══ SUPPLIED DATA ══
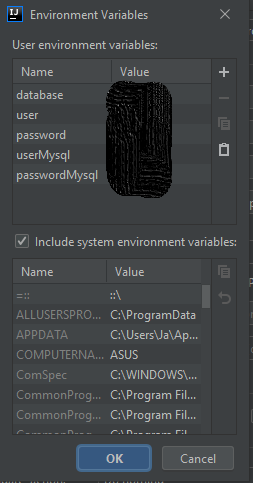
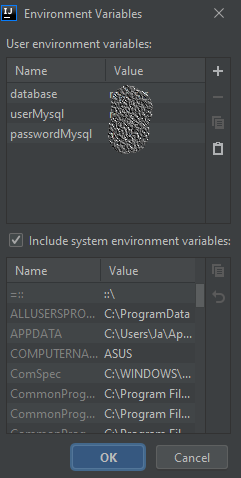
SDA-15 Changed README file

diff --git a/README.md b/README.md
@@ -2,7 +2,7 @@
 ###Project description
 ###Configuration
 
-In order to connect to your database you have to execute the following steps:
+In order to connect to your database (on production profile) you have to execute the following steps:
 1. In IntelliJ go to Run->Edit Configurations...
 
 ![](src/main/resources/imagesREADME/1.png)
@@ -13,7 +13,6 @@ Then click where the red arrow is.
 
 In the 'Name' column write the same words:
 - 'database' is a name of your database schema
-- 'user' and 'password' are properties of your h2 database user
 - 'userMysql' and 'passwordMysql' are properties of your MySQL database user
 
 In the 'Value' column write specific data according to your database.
═══
YOUR GOAL: With pictures excluded, output the listing above exactly as it stands.

RESULT OF THE EXERCISE:
SDA-15 Changed README file

diff --git a/README.md b/README.md
@@ -2,7 +2,7 @@
 ###Project description
 ###Configuration
 
-In order to connect to your database you have to execute the following steps:
+In order to connect to your database (on production profile) you have to execute the following steps:
 1. In IntelliJ go to Run->Edit Configurations...
 
 ![](src/main/resources/imagesREADME/1.png)
@@ -13,7 +13,6 @@ Then click where the red arrow is.
 
 In the 'Name' column write the same words:
 - 'database' is a name of your database schema
-- 'user' and 'password' are properties of your h2 database user
 - 'userMysql' and 'passwordMysql' are properties of your MySQL database user
 
 In the 'Value' column write specific data according to your database.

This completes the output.